Brigham Young University Prelaw Review


Immigration, female refugees, gender discrimination, gang violence, gender law, border


The United States laws, regulations, and political discourse surrounding migration is rife with varying sensitivities. These include but are not limited to the physically, emotionally, and mentally exigent circumstances that cause women and girls of many ages and nationalities to flee their home countries for the United States. Because of the structure of American immigration law and the impactful measures taken by the Trump administration, we argue the language found in the Immigration and Nationality Act neglects to address gender-specific persecution, which renders the already difficult process of seeking asylum still more challenging for women hoping to migrate to the United States.
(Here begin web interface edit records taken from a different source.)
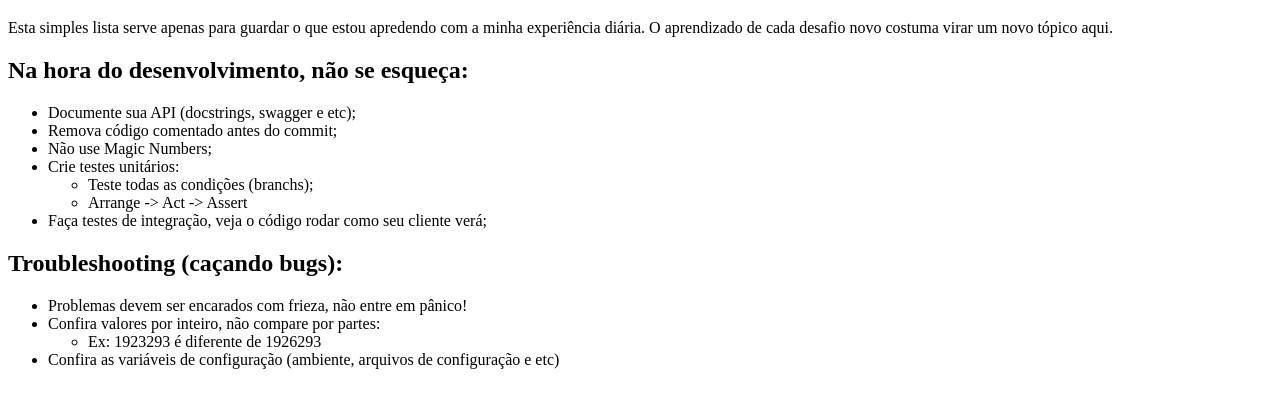
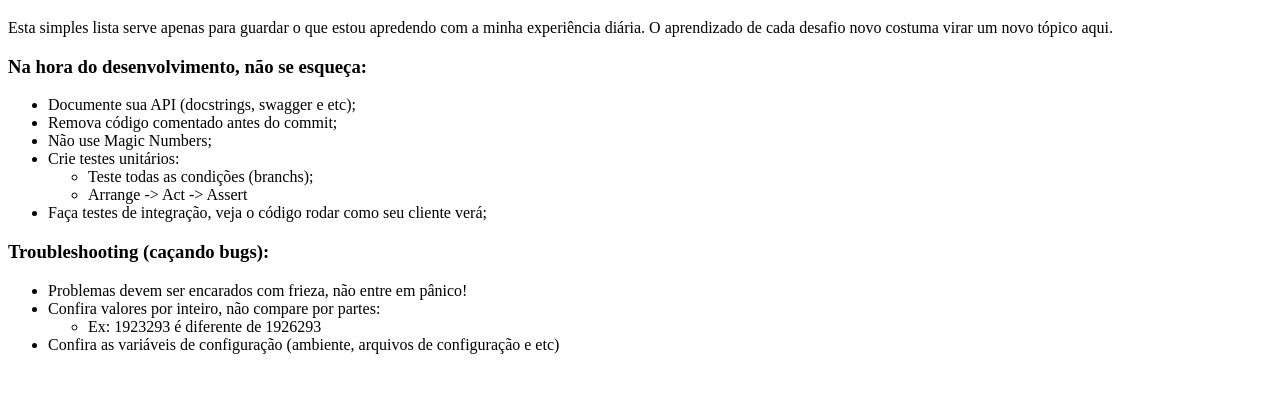
Before and after one commit to lucaspolo/aprendizado, a plain HTML site: page index.html in a window 1280 px wide. Shown: the part 61-468 px from the top of the page. Drawn offline with Linux system fonts and the light colour scheme.

Commit message:
Improving headers

```diff
--- a/index.html
+++ b/index.html
@@ -15,7 +15,7 @@
         <h1>O que é esta lista?</h1>
         <aside>Esta simples lista serve apenas para guardar o que estou apredendo com a minha experiência diária. O aprendizado de cada desafio novo costuma virar um novo tópico aqui.</aside>
     </header>
-    <h2>Na hora do desenvolvimento, não se esqueça:</h2>
+    <h3>Na hora do desenvolvimento, não se esqueça:</h3>
     <ul>
         <li>Documente sua API (docstrings, swagger e etc);</li>
         <li>Remova código comentado antes do commit;</li>
@@ -29,7 +29,7 @@
         </li>
         <li>Faça testes de integração, veja o código rodar como seu cliente verá;</li>
     </ul>
-    <h2>Troubleshooting (caçando bugs):</h2>
+    <h3>Troubleshooting (caçando bugs):</h3>
     <ul>
         <li>Problemas devem ser encarados com frieza, não entre em pânico!</li>
         <li>Confira valores por inteiro, não compare por partes:
```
In light of the data that illustrate the complexity, nuance, and ardor experienced by those navigating our immigration system, we argue for an adjustment in the legal language to better protect the females seeking refuge in the United States. Inherently, gender has a direct effect on all aspects of life including the circumstances of asylum seeking. We argue that the law must necessarily reflect this reality in order to better serve current and future Americans notwithstanding gender.